[YOUR OBJECTIVE]:
Restate the entries below exactly, and keep all images out of the answer.

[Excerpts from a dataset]
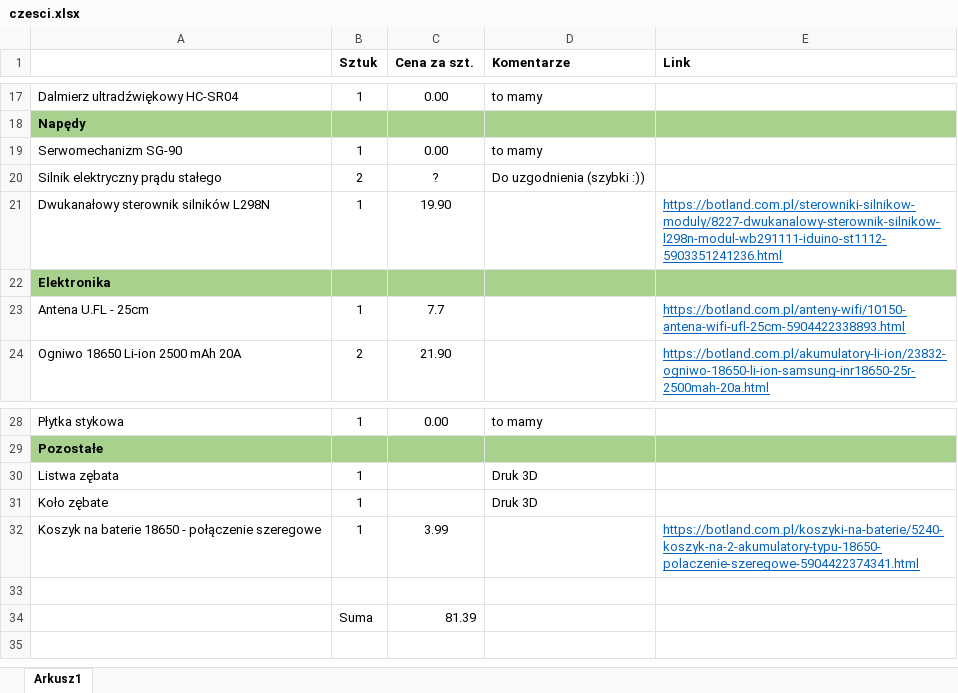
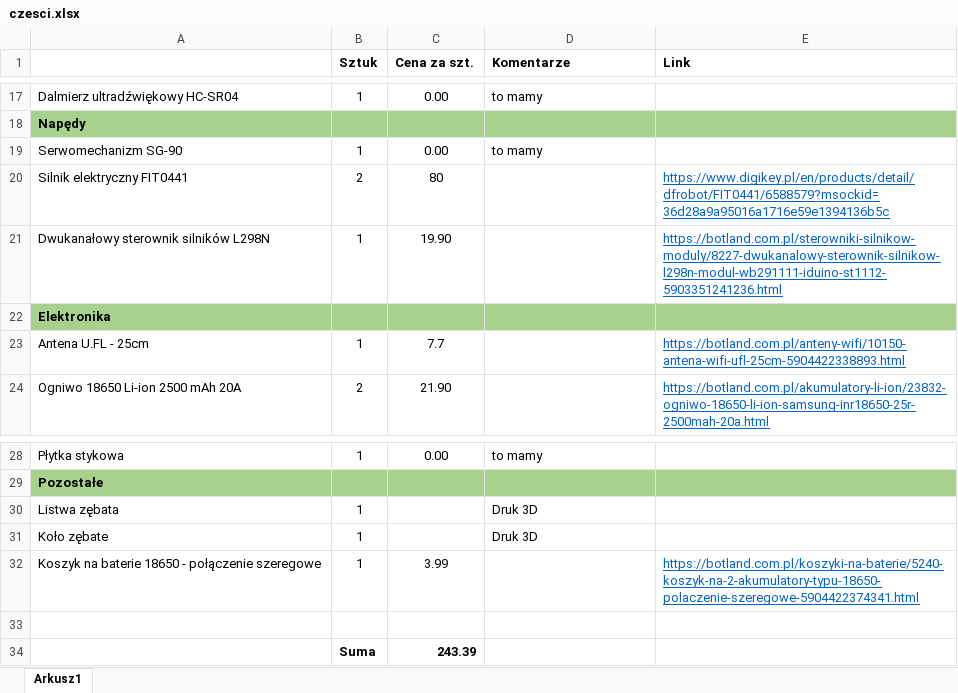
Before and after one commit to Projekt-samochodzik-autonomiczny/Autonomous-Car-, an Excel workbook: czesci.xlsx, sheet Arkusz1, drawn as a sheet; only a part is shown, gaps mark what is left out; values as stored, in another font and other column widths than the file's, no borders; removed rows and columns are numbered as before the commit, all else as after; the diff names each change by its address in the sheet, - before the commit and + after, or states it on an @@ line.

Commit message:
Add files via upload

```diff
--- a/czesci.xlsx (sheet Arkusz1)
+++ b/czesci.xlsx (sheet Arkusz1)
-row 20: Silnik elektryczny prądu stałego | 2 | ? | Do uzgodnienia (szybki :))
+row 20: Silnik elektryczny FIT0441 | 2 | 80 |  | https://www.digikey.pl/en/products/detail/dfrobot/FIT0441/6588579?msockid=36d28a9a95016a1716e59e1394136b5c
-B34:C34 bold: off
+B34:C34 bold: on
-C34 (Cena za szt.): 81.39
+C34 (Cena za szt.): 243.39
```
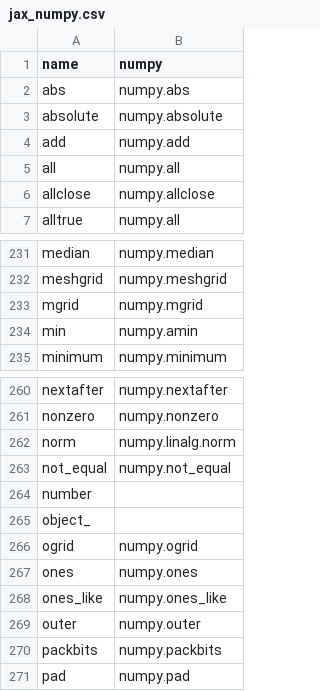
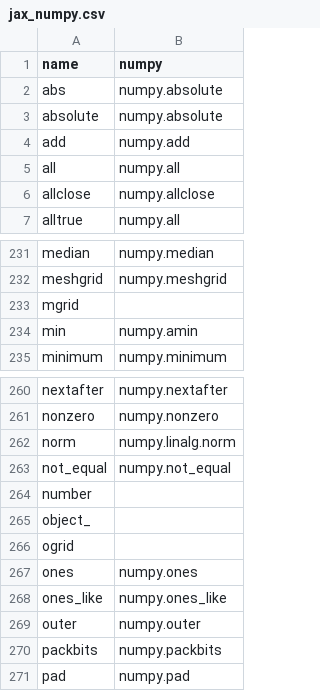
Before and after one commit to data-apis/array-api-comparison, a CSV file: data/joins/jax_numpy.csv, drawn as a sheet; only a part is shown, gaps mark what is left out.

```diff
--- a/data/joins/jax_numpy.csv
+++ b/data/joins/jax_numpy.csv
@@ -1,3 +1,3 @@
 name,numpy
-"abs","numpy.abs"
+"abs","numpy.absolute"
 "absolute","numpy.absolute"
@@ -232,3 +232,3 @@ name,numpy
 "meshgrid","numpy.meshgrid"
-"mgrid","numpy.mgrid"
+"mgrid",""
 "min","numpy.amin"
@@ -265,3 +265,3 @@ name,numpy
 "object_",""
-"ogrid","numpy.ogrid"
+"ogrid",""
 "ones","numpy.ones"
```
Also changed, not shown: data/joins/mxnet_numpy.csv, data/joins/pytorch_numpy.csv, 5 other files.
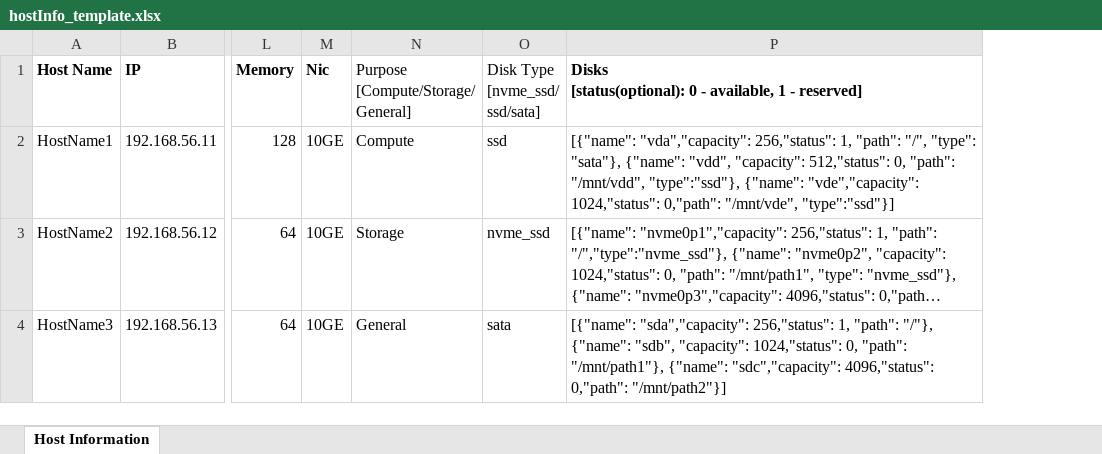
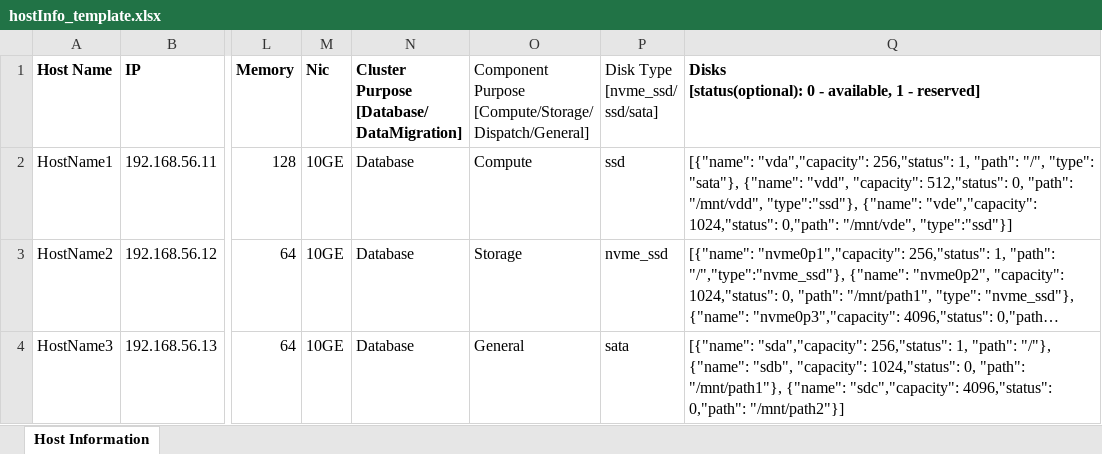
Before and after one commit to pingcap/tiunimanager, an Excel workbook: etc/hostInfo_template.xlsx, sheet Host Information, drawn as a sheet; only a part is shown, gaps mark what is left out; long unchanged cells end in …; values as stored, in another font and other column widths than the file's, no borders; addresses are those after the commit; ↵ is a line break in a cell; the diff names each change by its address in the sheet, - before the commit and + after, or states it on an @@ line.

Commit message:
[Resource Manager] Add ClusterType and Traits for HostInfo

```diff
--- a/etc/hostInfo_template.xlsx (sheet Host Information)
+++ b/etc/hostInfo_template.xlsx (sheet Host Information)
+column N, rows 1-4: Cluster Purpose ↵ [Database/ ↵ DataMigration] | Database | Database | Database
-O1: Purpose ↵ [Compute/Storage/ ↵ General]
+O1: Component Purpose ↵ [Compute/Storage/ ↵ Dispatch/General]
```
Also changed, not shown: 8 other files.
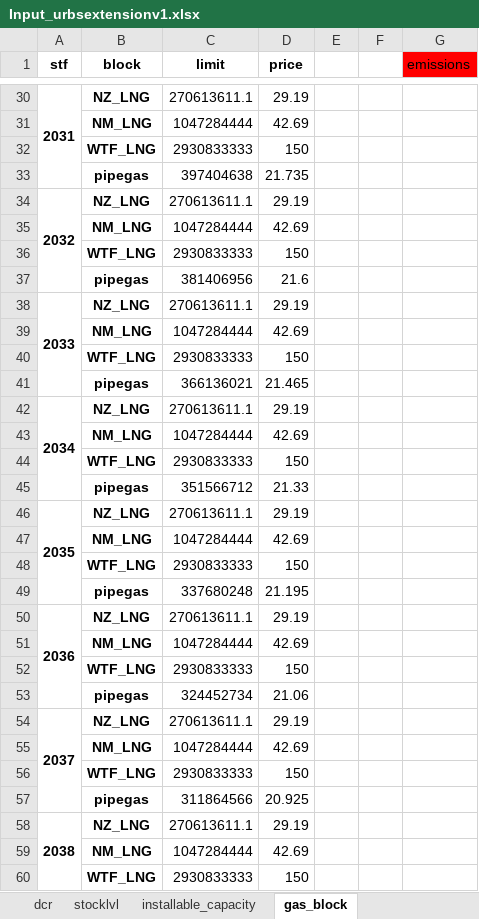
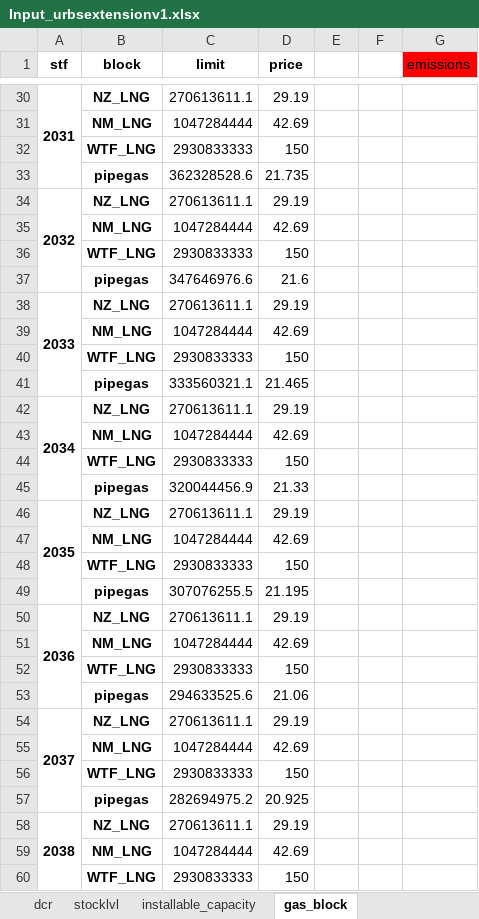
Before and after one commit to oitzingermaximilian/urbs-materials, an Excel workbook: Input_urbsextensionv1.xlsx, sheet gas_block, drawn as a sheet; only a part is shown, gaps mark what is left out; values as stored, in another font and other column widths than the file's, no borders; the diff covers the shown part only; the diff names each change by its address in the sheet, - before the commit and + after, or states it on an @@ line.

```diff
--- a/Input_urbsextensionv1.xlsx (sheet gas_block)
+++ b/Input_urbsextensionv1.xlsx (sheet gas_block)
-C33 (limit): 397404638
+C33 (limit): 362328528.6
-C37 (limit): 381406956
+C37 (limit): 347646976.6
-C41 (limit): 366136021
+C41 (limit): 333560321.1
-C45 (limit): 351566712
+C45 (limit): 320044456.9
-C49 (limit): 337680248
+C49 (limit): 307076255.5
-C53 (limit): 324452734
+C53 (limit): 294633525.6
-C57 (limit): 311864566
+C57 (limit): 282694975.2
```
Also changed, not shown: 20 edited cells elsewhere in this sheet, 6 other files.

[EXERCISE OUTPUT]:
Before and after one commit to Projekt-samochodzik-autonomiczny/Autonomous-Car-, an Excel workbook: czesci.xlsx, sheet Arkusz1, drawn as a sheet; only a part is shown, gaps mark what is left out; values as stored, in another font and other column widths than the file's, no borders; removed rows and columns are numbered as before the commit, all else as after; the diff names each change by its address in the sheet, - before the commit and + after, or states it on an @@ line.

Commit message:
Add files via upload

```diff
--- a/czesci.xlsx (sheet Arkusz1)
+++ b/czesci.xlsx (sheet Arkusz1)
-row 20: Silnik elektryczny prądu stałego | 2 | ? | Do uzgodnienia (szybki :))
+row 20: Silnik elektryczny FIT0441 | 2 | 80 |  | https://www.digikey.pl/en/products/detail/dfrobot/FIT0441/6588579?msockid=36d28a9a95016a1716e59e1394136b5c
-B34:C34 bold: off
+B34:C34 bold: on
-C34 (Cena za szt.): 81.39
+C34 (Cena za szt.): 243.39
```
Before and after one commit to data-apis/array-api-comparison, a CSV file: data/joins/jax_numpy.csv, drawn as a sheet; only a part is shown, gaps mark what is left out.

```diff
--- a/data/joins/jax_numpy.csv
+++ b/data/joins/jax_numpy.csv
@@ -1,3 +1,3 @@
 name,numpy
-"abs","numpy.abs"
+"abs","numpy.absolute"
 "absolute","numpy.absolute"
@@ -232,3 +232,3 @@ name,numpy
 "meshgrid","numpy.meshgrid"
-"mgrid","numpy.mgrid"
+"mgrid",""
 "min","numpy.amin"
@@ -265,3 +265,3 @@ name,numpy
 "object_",""
-"ogrid","numpy.ogrid"
+"ogrid",""
 "ones","numpy.ones"
```
Also changed, not shown: data/joins/mxnet_numpy.csv, data/joins/pytorch_numpy.csv, 5 other files.
Before and after one commit to pingcap/tiunimanager, an Excel workbook: etc/hostInfo_template.xlsx, sheet Host Information, drawn as a sheet; only a part is shown, gaps mark what is left out; long unchanged cells end in …; values as stored, in another font and other column widths than the file's, no borders; addresses are those after the commit; ↵ is a line break in a cell; the diff names each change by its address in the sheet, - before the commit and + after, or states it on an @@ line.

Commit message:
[Resource Manager] Add ClusterType and Traits for HostInfo

```diff
--- a/etc/hostInfo_template.xlsx (sheet Host Information)
+++ b/etc/hostInfo_template.xlsx (sheet Host Information)
+column N, rows 1-4: Cluster Purpose ↵ [Database/ ↵ DataMigration] | Database | Database | Database
-O1: Purpose ↵ [Compute/Storage/ ↵ General]
+O1: Component Purpose ↵ [Compute/Storage/ ↵ Dispatch/General]
```
Also changed, not shown: 8 other files.
Before and after one commit to oitzingermaximilian/urbs-materials, an Excel workbook: Input_urbsextensionv1.xlsx, sheet gas_block, drawn as a sheet; only a part is shown, gaps mark what is left out; values as stored, in another font and other column widths than the file's, no borders; the diff covers the shown part only; the diff names each change by its address in the sheet, - before the commit and + after, or states it on an @@ line.

```diff
--- a/Input_urbsextensionv1.xlsx (sheet gas_block)
+++ b/Input_urbsextensionv1.xlsx (sheet gas_block)
-C33 (limit): 397404638
+C33 (limit): 362328528.6
-C37 (limit): 381406956
+C37 (limit): 347646976.6
-C41 (limit): 366136021
+C41 (limit): 333560321.1
-C45 (limit): 351566712
+C45 (limit): 320044456.9
-C49 (limit): 337680248
+C49 (limit): 307076255.5
-C53 (limit): 324452734
+C53 (limit): 294633525.6
-C57 (limit): 311864566
+C57 (limit): 282694975.2
```
Also changed, not shown: 20 edited cells elsewhere in this sheet, 6 other files.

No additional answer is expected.